  13. Phosphorylation of the mitochondrial ATP-sensitive potassium channel occurs independently of PKCε in turtle brain.

    PubMed

    Hawrysh, Peter John; Miles, Ashley Rebecca; Buck, Leslie Thomas

    2016-10-01

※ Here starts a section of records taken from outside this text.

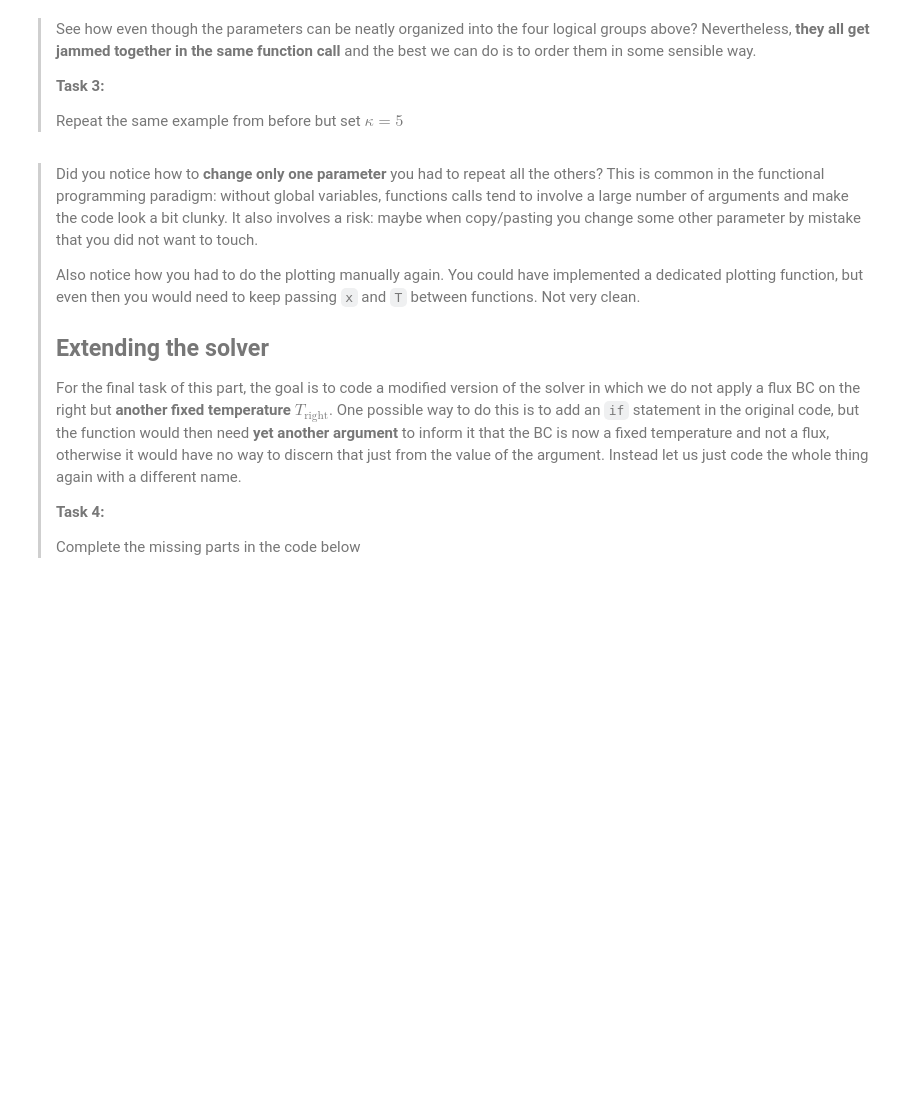
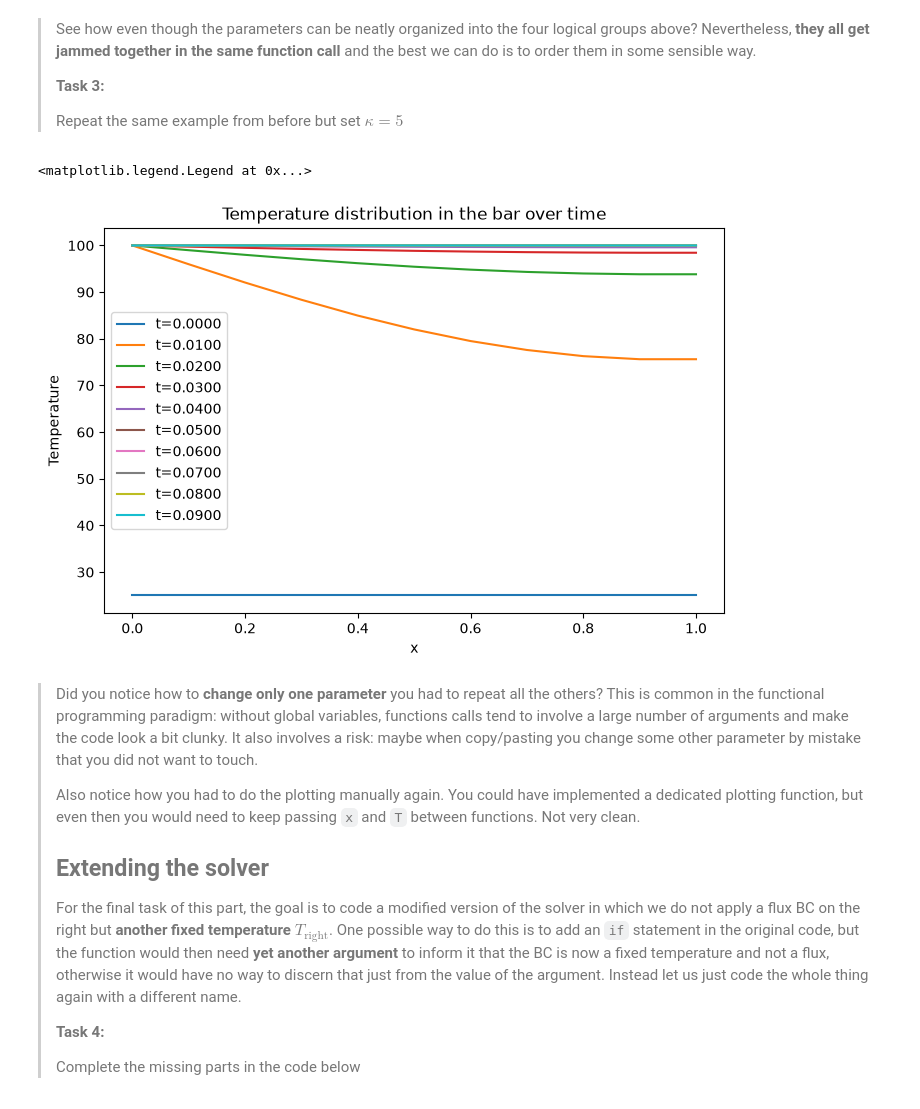
Before and after one commit to Daan-wq-commits/PA2.1, a Jupyter notebook: 1_functional.ipynb, the cells around one changed output. Saved outputs shown, nothing was run; the diff lists cells and outputs as text; code cells hidden in the pictures; blank space fills up the shorter version.

```diff
--- a/1_functional.ipynb
+++ b/1_functional.ipynb
@@ -84,3 +96,26 @@ x,T = # YOUR_CODE_LINE_HERE
+# %%
+# run the solver
+x,T = run_diffusion(
+    L=1.0,
+    dx=0.1,
+    dt=0.001,
+    kappa = 5,
+    T_init=25,
+    T_left=100.0,
+    h_right=0.0,
+    n_steps=1000
+)
+# plot the solution
+plt.figure(figsize=(8,5))
+for n in range(0,T.shape[0],100):
+    plt.plot(x,T[n,:],label=f't={n*0.0001:.4f}')
+plt.xlabel('x')
+plt.ylabel('Temperature')
+plt.title('Temperature distribution in the bar over time')
+plt.legend()
+# %% [output]
+<matplotlib.legend.Legend at 0x...>
+[figure, added]
 # %% [markdown]
 > Did you notice how to **change only one parameter** you had to repeat all the others? This is common in the functional programming paradigm: without global variables, functions calls tend to involve a large number of arguments and make the code look a bit clunky. It also involves a risk: maybe when copy/pasting you change some other parameter by mistake that you did not want to touch.
 >
```
Also changed, not shown: parts of 8 cells of this notebook.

    Neurons from the western painted turtle (Chrysemys picta bellii) are remarkably resilient to anoxia. This is partly due to a reduction in the permeability of excitatory glutamatergic ion channels, initiated by mitochondrial ATP-sensitive K(+) (mK(+)ATP) channel activation. The aim of this study was to determine if: 1) PKCε, a kinase associated with hypoxic stress tolerance, is more highly expressed in turtle brain than the anoxia-intolerant rat brain; 2) PKCε translocates to the mitochondrial membrane during anoxia; 3) PKCε modulates mK(+)ATP channels at the Thr-224 phosphorylation site on the Kir6.2 subunit; and 4) Thr-224 phosphorylation sensitises mK(+)ATP channels to anoxia. Soluble and mitochondrial-rich particulate fractions of turtle and rat cerebral cortex were isolated and PKCε expression was determined by Western blot, which revealed that turtle cortical PKCε expression was half that of the rat. Following the transition to anoxia, no changes in PKCε expression in either the soluble or particulate fraction of the turtle cortex were observed. Furthermore, incubation of tissue with tat-conjugated activator or inhibitor peptides had no effect on the amount of PKCε in either fraction. However, we observed a 2-fold increase in Thr-224 phosphorylation following 1h of anoxia. The increased Thr-224 phosphorylation was blocked by the general kinase inhibitor staurosporine but this did not affect the latency or magnitude of mK(+)ATP channel-mediated mitochondrial depolarization following anoxia, as indicated by rhodamine-123. We conclude that PKCε does not play a role in the onset of mitochondrial depolarization and therefore glutamatergic channel arrest in turtle cerebral cortex. PMID:27280321

  14. Filter gate closure inhibits ion but not water transport through potassium channels.

    PubMed

    Hoomann, Torben; Jahnke, Nadin; Horner, Andreas; Keller, Sandro; Pohl, Peter

    2013-06-25

    The selectivity filter of K(+) channels is conserved throughout all kingdoms of life. Carbonyl groups of highly conserved amino acids point toward the lumen to act as surrogates for the water molecules of K(+) hydration. Ion conductivity is abrogated if some of these carbonyl groups flip out of the lumen, which happens (i) in the process of C-type inactivation or (ii) during filter collapse in the absence of K(+). Here, we show that K(+) channels remain permeable to water, even after entering such an electrically silent conformation. We reconstituted fluorescently labeled and constitutively open mutants of the bacterial K(+) channel KcsA into lipid vesicles that were either C-type inactivating or noninactivating. Fluorescence correlation spectroscopy allowed us to count both the number of proteoliposomes and the number of protein-containing micelles after solubilization, providing the number of reconstituted channels per proteoliposome. Quantification of the per-channel increment in proteoliposome water permeability with the aid of stopped-fl